Macroeconomic Factors, Holiday Season Support Higher Sales In Q4FY13
Avon’s home products consist of various third-party decorative and gift products, housewares, and other entertainment and leisure products. The company generally sources these products from various third-party suppliers and sells them through its representatives base worldwide. Although the home products segment is the smallest operating segment for Avon, the segment has shown positive growth in both reported and constant dollar revenues during the nine months in 2013.
Reported revenues for the segment stood at $741 million in the January – September 2013 period, up 5% over sales from the same period in 2012. On the other hand, Avon’s Beauty and Fashion product segments showed declines of 6% in reported revenues during the same period. Factors such as higher product pricing and better merchandising of home products have contributed to this positive growth from the home product segment. In addition to favorable company specific factors, we believe that macroeconomic tailwinds typically tend to increase household product spending.
The recent talk about an acceleration in the Federal Reserve’s QE tapering program has forced many customers within the U.S. to refinance their properties before mortgage interest rates spike upwards. The fear of an accelerated QE tapering pushed various emerging market currencies higher. Higher home sales and refinancing within the U.S., and weaker global currencies against the dollar, should support an increase in home products sales for Avon, despite a reduction in volumes sold as a result of weak consumer sentiment.

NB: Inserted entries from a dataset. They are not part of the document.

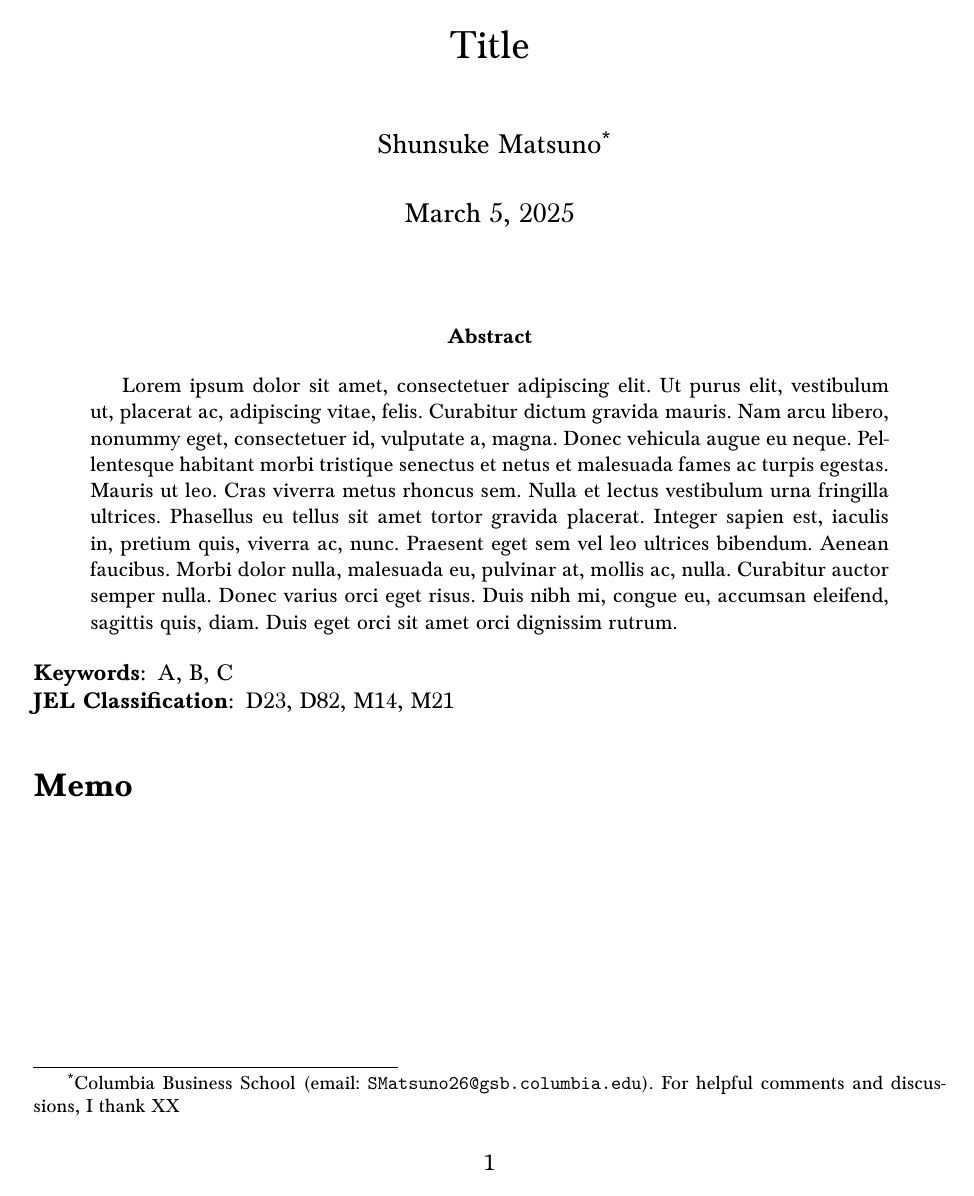
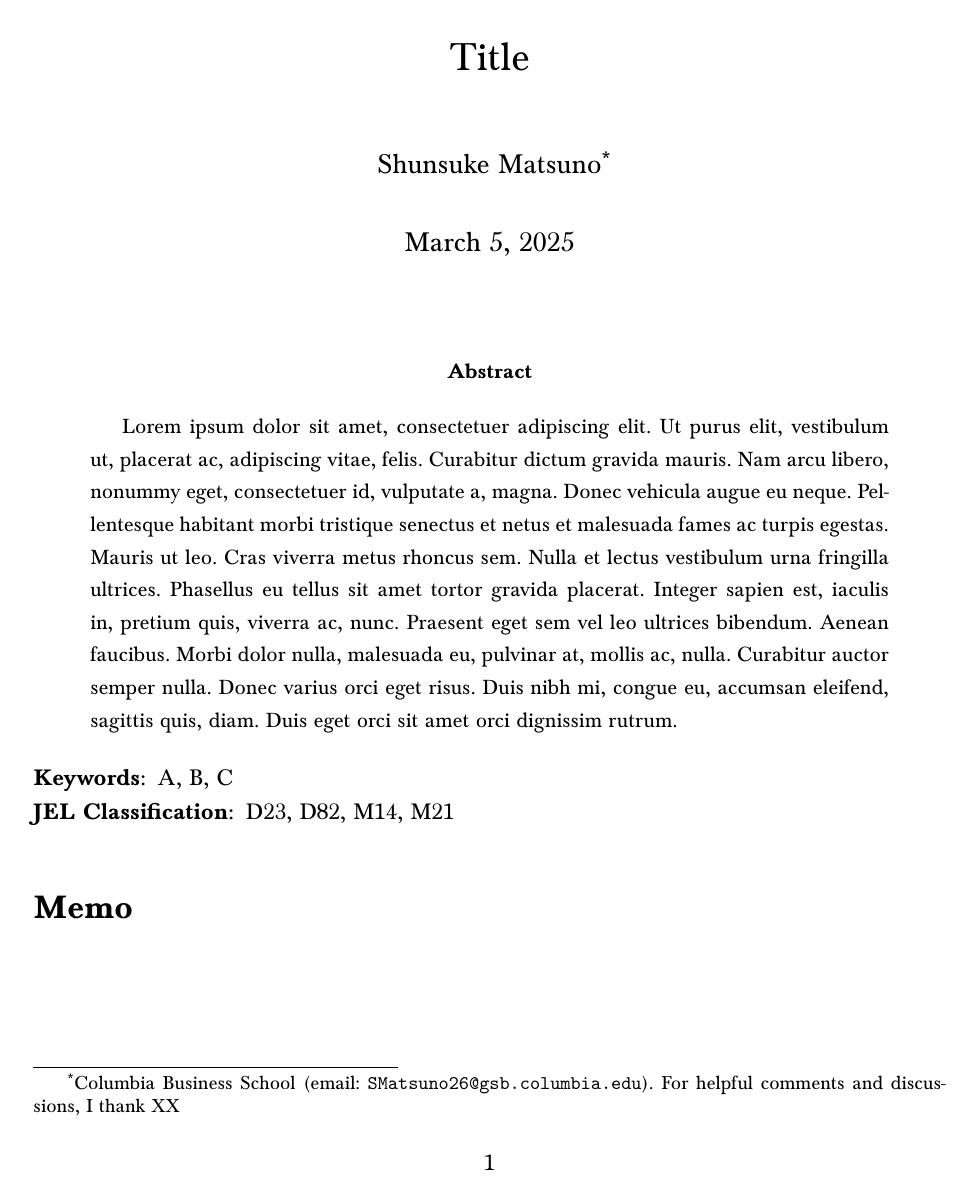
Before and after one commit to ShunsukeMatsuno/TeX-Template, a LaTeX paper (paper/paper.tex): page 1 of 3. Compiled offline with pdfLaTeX.

Commit message:
update template

```diff
--- a/paper/paper.tex
+++ b/paper/paper.tex
@@ -1,6 +1,15 @@
-\documentclass[12pt,letterpaper]{article}
-\usepackage{paper}
+\documentclass[12pt]{article}
+\usepackage[onehalf]{paper}
 \usepackage{Baskervaldx}
+
+%%%% pdf properties %%%%
+\hypersetup{
+    pdfkeywords={Accounting,Information Economics},
+    pdfsubject={PAPER TITLE}
+}
+
+%%%% Project Specific Macro %%%%
+\newcommand{\fb}{\mathit{FB}}
 
 %----------------------------------------------------------------------------------------
 % Title
```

Although global online retailers such as eBay (NASDAQ:EBAY) and Amazon (NASDAQ:AMZN) voiced a cautious outlook for holiday season sales, there is a likelihood,in our view, that the forthcoming holiday season could support strong demand in decorative and household products. We expect home products sales to amount to approximately $312 million during the fourth quarter of fiscal 2013 for Avon. However, lapses in the company’s restructuring program have dented Avon’s growth and continue to lead to a reduction in active representative count for the company.
Problems with the company’s global hiring and training system, combined with strained relationships with employees in North America following the launch of Avon’s pilot Service Transformation Model (SMT), led to a 3% reduction in the company’s active representative count in Q3 alone. (See: Avon Posts Dismal Q3 Results With Lapses In Turnaround Strategy) Since the company’s sales are directly proportional to the number of active representatives, there is a significant downside risk to the company’s stock, depicted through the chart shown below. A reduction in representative base could lead to a reduction in sales per representative, which reduces our price estimate by impacting all of Avon’s operational divisions.